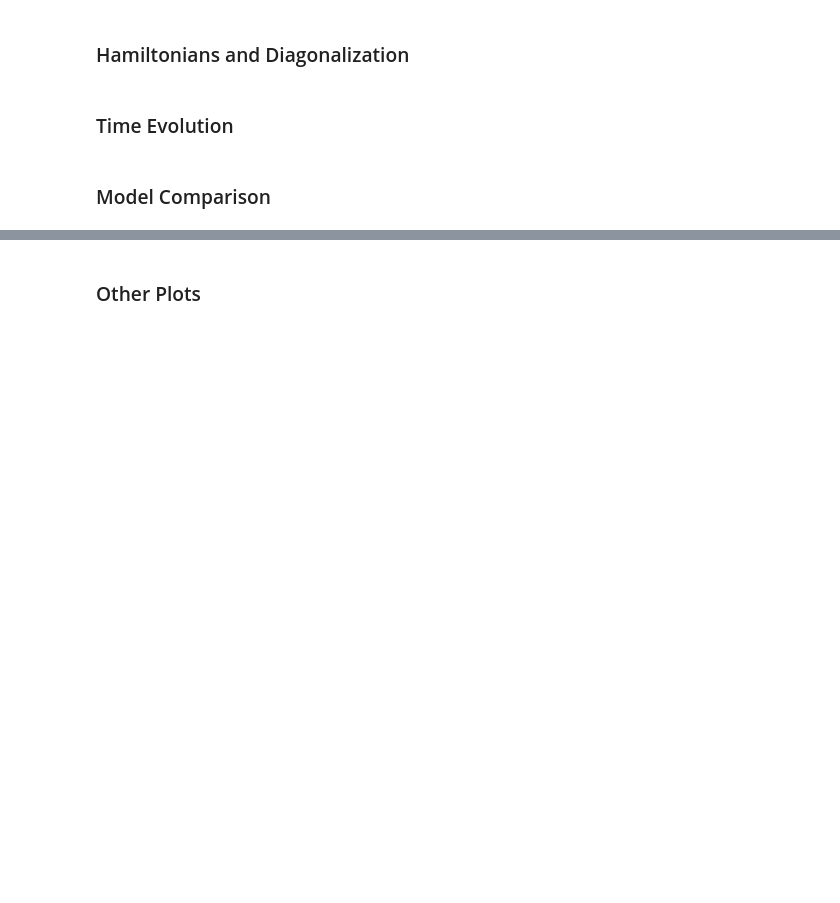
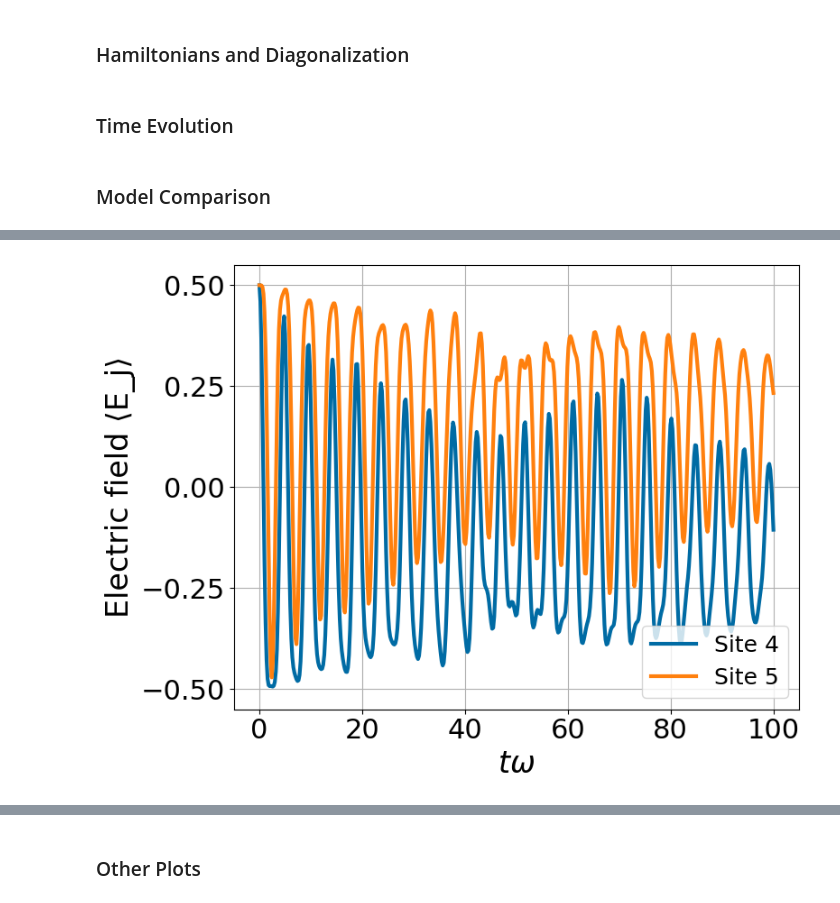
Before and after one commit to EmanueleCoradin/u1-lattice-gauge-rydberg-sim, a Jupyter notebook: main.ipynb, the cells around one changed output, grey strips where cells are left out. Saved outputs shown, nothing was run; the diff lists cells and outputs as text; code cells hidden in the pictures; blank space fills up the shorter version.

Commit message:
update-plot

```diff
--- a/main.ipynb
+++ b/main.ipynb
@@ -18,19 +18,19 @@ plt.style.use('tableau-colorblind10')
 # -----------------------------
 
 t_start   = 0
-t_end     = 20
-timesteps = 200
+t_end     = 100
+timesteps = 500
 
 # -----------------------------
 # Rydberg Chain
 # -----------------------------
 
 Omega = -1.
-delta = -0.
+delta = 0*Omega
 Delta = .0*Omega
-L     = 12
-dA    = 2**6
-dB    = 2**6
+L     = 10
+dA    = 2**5
+dB    = 2**5
 
 # -----------------------------
 # Schwinger Model
@@ -40,7 +40,7 @@ w     = -Omega
 m     = -delta
 J     = 15*w
 alpha = -0.5
-L_s   = 12
+L_s   = 10
 
 # -----------------------------
 # Initial states
@@ -139,7 +145,9 @@ plot_echo_entropy(t_vals, echo, entropy, rho_expect_r)
 # %%
 E_expect_r = results["Rydberg"]["E"]
-sites = (4,9)
+sites = (4,5)
 plot_electric_field(t_vals, E_expect_r, sites)
+# %% [output]
+[figure, added]
 # %%
 freqs, spectrum = compute_fft(t_vals, results["Rydberg"]["E"])
 
```
Also changed, not shown: parts of 10 cells of this notebook, 1 other file.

ABOUT THIS TASK — Give back the data verbatim. The pictures are not part of the copy.

ANSWER FOR THE TASK —
Before and after one commit to EmanueleCoradin/u1-lattice-gauge-rydberg-sim, a Jupyter notebook: main.ipynb, the cells around one changed output, grey strips where cells are left out. Saved outputs shown, nothing was run; the diff lists cells and outputs as text; code cells hidden in the pictures; blank space fills up the shorter version.

Commit message:
update-plot

```diff
--- a/main.ipynb
+++ b/main.ipynb
@@ -18,19 +18,19 @@ plt.style.use('tableau-colorblind10')
 # -----------------------------
 
 t_start   = 0
-t_end     = 20
-timesteps = 200
+t_end     = 100
+timesteps = 500
 
 # -----------------------------
 # Rydberg Chain
 # -----------------------------
 
 Omega = -1.
-delta = -0.
+delta = 0*Omega
 Delta = .0*Omega
-L     = 12
-dA    = 2**6
-dB    = 2**6
+L     = 10
+dA    = 2**5
+dB    = 2**5
 
 # -----------------------------
 # Schwinger Model
@@ -40,7 +40,7 @@ w     = -Omega
 m     = -delta
 J     = 15*w
 alpha = -0.5
-L_s   = 12
+L_s   = 10
 
 # -----------------------------
 # Initial states
@@ -139,7 +145,9 @@ plot_echo_entropy(t_vals, echo, entropy, rho_expect_r)
 # %%
 E_expect_r = results["Rydberg"]["E"]
-sites = (4,9)
+sites = (4,5)
 plot_electric_field(t_vals, E_expect_r, sites)
+# %% [output]
+[figure, added]
 # %%
 freqs, spectrum = compute_fft(t_vals, results["Rydberg"]["E"])
 
```
Also changed, not shown: parts of 10 cells of this notebook, 1 other file.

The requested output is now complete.